» **What to do**
Take every line in the entries that includes the word "subgraph" and copy it.

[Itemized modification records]
Start of Block
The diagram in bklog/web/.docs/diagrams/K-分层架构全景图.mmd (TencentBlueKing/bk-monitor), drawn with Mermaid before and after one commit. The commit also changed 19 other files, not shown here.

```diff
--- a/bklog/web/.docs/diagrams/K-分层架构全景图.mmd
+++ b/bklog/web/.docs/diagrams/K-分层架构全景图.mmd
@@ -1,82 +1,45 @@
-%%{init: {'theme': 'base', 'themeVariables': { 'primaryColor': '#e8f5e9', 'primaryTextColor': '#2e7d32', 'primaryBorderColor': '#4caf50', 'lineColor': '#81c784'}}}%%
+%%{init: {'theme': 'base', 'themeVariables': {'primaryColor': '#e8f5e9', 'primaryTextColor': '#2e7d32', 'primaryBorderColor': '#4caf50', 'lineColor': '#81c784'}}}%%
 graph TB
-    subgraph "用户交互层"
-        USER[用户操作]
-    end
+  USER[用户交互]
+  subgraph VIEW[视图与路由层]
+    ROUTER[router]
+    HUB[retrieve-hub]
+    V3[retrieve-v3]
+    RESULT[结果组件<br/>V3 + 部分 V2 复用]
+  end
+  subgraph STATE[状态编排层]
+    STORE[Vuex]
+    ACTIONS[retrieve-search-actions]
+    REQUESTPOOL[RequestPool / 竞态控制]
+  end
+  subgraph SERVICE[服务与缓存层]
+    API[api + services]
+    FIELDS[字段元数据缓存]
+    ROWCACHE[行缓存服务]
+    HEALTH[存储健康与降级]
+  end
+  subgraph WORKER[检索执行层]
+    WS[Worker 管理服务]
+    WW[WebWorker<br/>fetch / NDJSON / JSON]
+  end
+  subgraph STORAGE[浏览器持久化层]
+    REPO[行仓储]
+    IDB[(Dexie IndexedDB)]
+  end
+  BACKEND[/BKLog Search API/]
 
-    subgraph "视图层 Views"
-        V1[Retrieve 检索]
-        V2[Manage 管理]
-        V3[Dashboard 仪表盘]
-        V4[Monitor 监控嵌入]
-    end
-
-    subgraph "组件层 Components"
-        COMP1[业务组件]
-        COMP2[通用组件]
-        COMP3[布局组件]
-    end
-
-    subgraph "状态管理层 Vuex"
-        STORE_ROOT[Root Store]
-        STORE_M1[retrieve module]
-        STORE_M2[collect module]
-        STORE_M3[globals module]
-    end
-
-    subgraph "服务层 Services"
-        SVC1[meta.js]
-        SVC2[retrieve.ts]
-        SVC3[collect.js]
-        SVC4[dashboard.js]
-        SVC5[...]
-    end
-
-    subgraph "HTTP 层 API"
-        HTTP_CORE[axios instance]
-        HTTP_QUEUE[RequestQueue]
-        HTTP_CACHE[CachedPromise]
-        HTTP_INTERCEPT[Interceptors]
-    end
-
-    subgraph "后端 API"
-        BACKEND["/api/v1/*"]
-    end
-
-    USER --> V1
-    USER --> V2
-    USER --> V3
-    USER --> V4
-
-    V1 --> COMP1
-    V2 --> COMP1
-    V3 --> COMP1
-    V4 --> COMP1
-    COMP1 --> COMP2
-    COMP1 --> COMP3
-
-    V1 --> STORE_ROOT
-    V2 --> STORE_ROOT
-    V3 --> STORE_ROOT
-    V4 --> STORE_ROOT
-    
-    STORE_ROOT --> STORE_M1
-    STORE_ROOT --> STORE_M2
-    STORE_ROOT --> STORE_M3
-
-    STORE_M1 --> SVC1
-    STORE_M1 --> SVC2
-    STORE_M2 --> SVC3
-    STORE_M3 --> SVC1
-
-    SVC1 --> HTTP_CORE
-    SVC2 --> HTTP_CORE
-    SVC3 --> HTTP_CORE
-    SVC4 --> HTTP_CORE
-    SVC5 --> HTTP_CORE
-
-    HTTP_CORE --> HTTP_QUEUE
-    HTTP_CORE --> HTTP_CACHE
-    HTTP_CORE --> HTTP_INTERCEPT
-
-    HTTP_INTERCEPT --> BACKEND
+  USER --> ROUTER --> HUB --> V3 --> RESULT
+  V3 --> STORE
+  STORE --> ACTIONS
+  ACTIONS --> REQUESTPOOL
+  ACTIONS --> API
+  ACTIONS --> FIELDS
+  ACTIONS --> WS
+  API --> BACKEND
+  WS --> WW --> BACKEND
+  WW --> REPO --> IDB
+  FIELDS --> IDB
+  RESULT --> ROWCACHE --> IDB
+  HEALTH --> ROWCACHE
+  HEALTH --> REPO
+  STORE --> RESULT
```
End of Block
» **Exercise result**
-    subgraph "用户交互层"
+  subgraph VIEW[视图与路由层]
+  subgraph STATE[状态编排层]
+  subgraph SERVICE[服务与缓存层]
+  subgraph WORKER[检索执行层]
+  subgraph STORAGE[浏览器持久化层]
-    subgraph "视图层 Views"
-    subgraph "组件层 Components"
-    subgraph "状态管理层 Vuex"
-    subgraph "服务层 Services"
-    subgraph "HTTP 层 API"
-    subgraph "后端 API"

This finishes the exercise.